*TASK DIRECTIONS*. What lines in the entries below contain the word "AgoraAI"? Copy all of them.

*DATA RECORDS*.

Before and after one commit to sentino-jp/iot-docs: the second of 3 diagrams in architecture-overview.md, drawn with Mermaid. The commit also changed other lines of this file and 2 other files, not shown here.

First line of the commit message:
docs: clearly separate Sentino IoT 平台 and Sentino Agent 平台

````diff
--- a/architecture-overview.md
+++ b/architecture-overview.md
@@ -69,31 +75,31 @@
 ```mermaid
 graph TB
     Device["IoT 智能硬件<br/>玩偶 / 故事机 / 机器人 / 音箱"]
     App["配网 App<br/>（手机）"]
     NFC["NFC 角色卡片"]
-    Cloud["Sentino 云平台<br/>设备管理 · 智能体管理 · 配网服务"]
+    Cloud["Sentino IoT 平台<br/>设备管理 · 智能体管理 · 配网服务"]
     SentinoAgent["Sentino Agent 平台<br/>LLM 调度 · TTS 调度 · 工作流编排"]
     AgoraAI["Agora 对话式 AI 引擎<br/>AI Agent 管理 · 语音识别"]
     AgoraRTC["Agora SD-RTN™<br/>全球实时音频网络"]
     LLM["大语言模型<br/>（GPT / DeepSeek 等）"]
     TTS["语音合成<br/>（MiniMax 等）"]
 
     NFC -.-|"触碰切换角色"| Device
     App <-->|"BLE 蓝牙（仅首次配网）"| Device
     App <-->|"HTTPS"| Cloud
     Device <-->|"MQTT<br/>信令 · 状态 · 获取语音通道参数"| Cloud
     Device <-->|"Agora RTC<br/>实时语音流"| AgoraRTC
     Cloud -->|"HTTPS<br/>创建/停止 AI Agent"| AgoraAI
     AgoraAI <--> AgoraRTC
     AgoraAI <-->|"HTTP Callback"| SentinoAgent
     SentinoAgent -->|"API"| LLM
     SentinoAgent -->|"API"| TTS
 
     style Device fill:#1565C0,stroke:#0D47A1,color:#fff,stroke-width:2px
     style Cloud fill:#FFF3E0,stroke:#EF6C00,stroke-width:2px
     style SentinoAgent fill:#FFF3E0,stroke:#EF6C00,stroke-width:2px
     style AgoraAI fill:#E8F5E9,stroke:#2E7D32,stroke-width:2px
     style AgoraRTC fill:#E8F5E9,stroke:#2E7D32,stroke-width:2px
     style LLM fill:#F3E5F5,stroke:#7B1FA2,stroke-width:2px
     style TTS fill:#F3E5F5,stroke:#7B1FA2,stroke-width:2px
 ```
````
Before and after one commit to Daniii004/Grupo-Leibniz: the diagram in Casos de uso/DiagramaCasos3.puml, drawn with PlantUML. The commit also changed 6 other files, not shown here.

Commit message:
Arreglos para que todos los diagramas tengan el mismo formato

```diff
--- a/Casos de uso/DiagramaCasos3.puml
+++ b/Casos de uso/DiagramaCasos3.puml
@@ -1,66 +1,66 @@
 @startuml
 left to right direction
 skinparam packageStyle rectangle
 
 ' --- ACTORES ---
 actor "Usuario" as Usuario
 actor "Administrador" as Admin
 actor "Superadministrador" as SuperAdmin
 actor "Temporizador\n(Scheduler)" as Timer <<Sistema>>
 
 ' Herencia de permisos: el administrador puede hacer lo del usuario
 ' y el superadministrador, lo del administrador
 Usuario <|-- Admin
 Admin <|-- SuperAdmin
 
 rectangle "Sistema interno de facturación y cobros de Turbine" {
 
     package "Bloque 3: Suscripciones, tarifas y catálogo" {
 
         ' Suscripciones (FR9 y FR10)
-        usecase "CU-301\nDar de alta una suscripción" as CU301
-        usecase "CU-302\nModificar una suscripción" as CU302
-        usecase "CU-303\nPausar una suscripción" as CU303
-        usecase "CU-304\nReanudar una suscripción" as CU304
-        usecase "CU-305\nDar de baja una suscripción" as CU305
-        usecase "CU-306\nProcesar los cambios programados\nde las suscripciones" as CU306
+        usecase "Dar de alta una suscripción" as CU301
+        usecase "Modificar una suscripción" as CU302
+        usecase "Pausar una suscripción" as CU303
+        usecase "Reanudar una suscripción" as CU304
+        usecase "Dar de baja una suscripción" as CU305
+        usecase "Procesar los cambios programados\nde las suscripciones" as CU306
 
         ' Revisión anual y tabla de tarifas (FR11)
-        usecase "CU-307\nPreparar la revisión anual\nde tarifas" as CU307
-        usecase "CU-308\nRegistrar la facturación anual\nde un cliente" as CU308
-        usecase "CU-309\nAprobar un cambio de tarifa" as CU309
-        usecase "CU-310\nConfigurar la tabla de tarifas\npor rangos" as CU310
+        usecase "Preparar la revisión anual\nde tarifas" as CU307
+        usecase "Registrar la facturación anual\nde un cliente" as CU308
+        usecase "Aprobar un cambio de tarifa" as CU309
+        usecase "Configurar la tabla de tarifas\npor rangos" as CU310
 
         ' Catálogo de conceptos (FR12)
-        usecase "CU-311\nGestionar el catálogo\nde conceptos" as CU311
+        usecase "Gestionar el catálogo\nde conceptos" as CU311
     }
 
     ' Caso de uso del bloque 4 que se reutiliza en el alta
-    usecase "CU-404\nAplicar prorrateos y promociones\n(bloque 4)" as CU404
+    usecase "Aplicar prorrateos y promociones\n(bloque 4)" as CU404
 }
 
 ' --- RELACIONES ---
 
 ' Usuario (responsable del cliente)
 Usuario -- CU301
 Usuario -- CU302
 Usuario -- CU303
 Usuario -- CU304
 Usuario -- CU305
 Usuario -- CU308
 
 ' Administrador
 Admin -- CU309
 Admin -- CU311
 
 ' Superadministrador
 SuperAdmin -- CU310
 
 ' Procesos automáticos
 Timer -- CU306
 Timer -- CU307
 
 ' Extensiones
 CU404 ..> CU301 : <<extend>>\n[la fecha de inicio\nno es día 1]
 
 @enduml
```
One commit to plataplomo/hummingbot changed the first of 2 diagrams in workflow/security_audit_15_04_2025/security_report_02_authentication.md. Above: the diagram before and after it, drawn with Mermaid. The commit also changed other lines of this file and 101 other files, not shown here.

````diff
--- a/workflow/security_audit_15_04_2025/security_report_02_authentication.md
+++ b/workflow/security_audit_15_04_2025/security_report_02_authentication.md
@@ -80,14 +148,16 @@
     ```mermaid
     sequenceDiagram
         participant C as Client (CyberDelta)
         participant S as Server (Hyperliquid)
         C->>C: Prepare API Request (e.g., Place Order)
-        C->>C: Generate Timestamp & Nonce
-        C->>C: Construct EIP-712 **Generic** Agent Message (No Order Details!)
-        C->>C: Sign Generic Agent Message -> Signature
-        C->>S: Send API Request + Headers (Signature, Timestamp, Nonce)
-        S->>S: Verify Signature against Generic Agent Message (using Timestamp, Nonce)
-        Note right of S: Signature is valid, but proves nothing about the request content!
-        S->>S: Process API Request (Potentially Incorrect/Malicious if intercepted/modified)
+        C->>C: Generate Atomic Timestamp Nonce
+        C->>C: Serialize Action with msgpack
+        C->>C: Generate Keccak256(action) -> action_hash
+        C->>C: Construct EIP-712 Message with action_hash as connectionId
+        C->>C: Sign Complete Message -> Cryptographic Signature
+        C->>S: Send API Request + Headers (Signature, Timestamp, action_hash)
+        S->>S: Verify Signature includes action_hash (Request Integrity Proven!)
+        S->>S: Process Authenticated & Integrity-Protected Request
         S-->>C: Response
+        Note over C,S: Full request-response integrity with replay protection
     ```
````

*WRITTEN RESPONSE*.
     AgoraAI["Agora 对话式 AI 引擎<br/>AI Agent 管理 · 语音识别"]
     Cloud -->|"HTTPS<br/>创建/停止 AI Agent"| AgoraAI
     AgoraAI <--> AgoraRTC
     AgoraAI <-->|"HTTP Callback"| SentinoAgent
     style AgoraAI fill:#E8F5E9,stroke:#2E7D32,stroke-width:2px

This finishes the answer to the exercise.